Martyna Majok, Heidi Schreck, & More Among Finalists for Susan Smith Blackburn Prize

Martyna Majok, Heidi Schreck, & More Among Finalists for Susan Smith Blackburn Prize

The Susan Smith Blackburn Prize has announced 10 Finalists for its prestigious playwriting Award, the oldest and largest prize awarded to women playwrights. Chosen from over 150 nominated plays, the Finalists are:

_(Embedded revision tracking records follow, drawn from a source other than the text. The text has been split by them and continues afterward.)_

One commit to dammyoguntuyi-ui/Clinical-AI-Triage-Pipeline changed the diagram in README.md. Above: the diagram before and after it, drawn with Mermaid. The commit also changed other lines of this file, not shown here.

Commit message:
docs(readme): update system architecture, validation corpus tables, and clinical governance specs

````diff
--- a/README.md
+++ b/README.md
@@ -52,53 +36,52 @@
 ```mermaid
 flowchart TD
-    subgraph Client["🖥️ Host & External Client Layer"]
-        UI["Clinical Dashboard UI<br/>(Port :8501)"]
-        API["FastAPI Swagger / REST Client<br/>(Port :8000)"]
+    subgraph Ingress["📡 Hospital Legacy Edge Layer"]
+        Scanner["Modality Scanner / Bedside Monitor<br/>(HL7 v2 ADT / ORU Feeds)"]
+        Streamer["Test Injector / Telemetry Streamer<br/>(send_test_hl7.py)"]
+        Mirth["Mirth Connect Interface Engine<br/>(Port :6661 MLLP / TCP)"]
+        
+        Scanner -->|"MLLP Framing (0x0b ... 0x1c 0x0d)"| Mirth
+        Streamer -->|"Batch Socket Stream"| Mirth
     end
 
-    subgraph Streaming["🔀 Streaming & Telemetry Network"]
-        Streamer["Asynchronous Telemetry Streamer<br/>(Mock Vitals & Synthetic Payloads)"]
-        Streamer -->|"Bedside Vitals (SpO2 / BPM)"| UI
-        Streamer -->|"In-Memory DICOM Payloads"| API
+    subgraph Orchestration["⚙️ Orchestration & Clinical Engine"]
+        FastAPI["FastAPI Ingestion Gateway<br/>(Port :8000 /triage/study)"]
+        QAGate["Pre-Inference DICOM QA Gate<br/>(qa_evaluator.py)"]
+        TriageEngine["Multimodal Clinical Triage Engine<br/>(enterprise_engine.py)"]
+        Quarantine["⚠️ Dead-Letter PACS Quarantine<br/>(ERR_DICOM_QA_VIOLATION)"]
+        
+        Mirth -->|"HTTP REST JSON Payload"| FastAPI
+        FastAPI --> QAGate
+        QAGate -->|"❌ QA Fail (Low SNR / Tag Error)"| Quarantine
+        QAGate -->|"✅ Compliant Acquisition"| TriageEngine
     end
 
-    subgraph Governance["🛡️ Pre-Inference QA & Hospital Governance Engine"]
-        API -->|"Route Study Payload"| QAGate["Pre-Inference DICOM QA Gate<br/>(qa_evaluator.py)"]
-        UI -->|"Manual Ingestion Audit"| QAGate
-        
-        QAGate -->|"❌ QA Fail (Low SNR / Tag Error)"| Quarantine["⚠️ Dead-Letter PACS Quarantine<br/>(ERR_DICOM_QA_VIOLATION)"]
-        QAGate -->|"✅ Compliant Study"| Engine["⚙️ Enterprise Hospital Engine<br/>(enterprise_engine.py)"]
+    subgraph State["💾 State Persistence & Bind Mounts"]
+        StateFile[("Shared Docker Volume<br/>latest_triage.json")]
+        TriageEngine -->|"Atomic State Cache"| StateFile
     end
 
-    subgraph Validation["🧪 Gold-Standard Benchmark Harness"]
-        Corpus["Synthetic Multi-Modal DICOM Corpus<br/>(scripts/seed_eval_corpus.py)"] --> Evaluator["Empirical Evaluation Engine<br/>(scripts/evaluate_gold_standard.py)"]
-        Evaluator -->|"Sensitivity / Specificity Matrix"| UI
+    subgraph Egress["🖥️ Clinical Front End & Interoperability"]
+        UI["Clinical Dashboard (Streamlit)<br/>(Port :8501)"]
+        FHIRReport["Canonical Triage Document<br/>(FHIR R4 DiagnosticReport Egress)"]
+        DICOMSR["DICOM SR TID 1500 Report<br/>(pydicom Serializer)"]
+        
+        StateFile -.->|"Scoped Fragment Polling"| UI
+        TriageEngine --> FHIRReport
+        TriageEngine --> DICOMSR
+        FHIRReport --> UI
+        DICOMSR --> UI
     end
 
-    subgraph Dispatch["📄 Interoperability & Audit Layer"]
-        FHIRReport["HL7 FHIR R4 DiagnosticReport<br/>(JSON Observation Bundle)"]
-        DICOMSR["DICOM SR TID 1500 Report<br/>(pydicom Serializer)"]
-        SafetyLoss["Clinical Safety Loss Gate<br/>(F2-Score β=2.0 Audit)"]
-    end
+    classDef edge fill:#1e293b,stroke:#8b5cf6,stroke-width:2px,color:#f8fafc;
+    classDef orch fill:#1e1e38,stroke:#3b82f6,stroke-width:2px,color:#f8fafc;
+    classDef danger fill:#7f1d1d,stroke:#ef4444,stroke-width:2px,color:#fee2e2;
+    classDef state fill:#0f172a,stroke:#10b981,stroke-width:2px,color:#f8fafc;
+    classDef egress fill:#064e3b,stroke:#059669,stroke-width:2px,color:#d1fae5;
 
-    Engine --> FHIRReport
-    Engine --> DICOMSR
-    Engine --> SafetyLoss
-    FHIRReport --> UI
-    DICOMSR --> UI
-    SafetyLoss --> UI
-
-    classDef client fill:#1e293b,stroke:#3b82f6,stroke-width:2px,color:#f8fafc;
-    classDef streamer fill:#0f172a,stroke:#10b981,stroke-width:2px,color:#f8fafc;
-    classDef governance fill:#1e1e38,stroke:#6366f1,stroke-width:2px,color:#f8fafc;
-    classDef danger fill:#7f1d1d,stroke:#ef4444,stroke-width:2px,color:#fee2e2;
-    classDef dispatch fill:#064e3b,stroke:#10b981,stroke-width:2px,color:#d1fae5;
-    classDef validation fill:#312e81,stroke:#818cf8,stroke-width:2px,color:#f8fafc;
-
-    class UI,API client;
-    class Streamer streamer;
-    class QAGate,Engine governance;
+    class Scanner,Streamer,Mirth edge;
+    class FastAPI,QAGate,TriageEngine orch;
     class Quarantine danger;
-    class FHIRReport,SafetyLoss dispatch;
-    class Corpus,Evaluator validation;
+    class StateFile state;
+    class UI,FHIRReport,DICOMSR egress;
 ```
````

The Winner of the 2019 Susan Smith Blackburn Prize will be named at the Award Presentation, which honors all finalists, on Monday, March 4 at Shakespeare's Globe in London. The winner will be awarded a cash prize of $25,000 and will also receive a signed print by renowned artist, Willem De Kooning, created especially for the Susan Smith Blackburn Prize. Each of the additional finalists will receive an award of $5,000.

The Susan Smith Blackburn Prize is awarded annually to celebrate women who have written works of outstanding quality for the English-speaking theatre. Administered in Houston, New York and London, the Susan Smith Blackburn Prize is named after the noted American actor and writer who grew up in Houston and lived in London during the last 15 years of her life. Susan believed that society urgently needed more influence from talented women. The purpose of the prize is to honor excellence and to perpetuate the high standards, creativity and vitality that were characteristic of Susan's life.

Over 450 plays have been honored as finalists of the Susan Smith Blackburn Prize. Many of the Winners have gone on to receive other top honors, including Olivier, Lilly, Evening Standard and Tony Awards for Best Play. Ten Susan Smith Blackburn Finalist plays have subsequently won the Pulitzer Prize in Drama. The Prize has also fostered an interchange of plays between the United States, the United Kingdom, Ireland, Australia, New Zealand and other English-speaking countries.

Winners of the Susan Smith Blackburn Prize include Alice Birch's Anatomy of a Suicide, Lynn Nottage's Sweat, Annie Baker's The Flick, Caryl Churchill's Serious Money, Paula Vogel's How I Learned to Drive, Nell Dunn's Steaming, Wendy Wasserstein's The Heidi Chronicles, Katori Hall's Hurt Village, Chloe Moss's This Wide Night, Sarah Ruhl's The Clean House, Judith Thompson's Palace of the End, Gurpreet Kaur Bhatti's Behzti (Dishonour), Dael Orlandersmith's Yellowman, Julia Cho's The Language Archive, Gina Gionfriddo's U.S. Drag, Charlotte Jones' Humble Boy, Naomi Wallace's One Flea Spare, and Moira Buffini's Silence.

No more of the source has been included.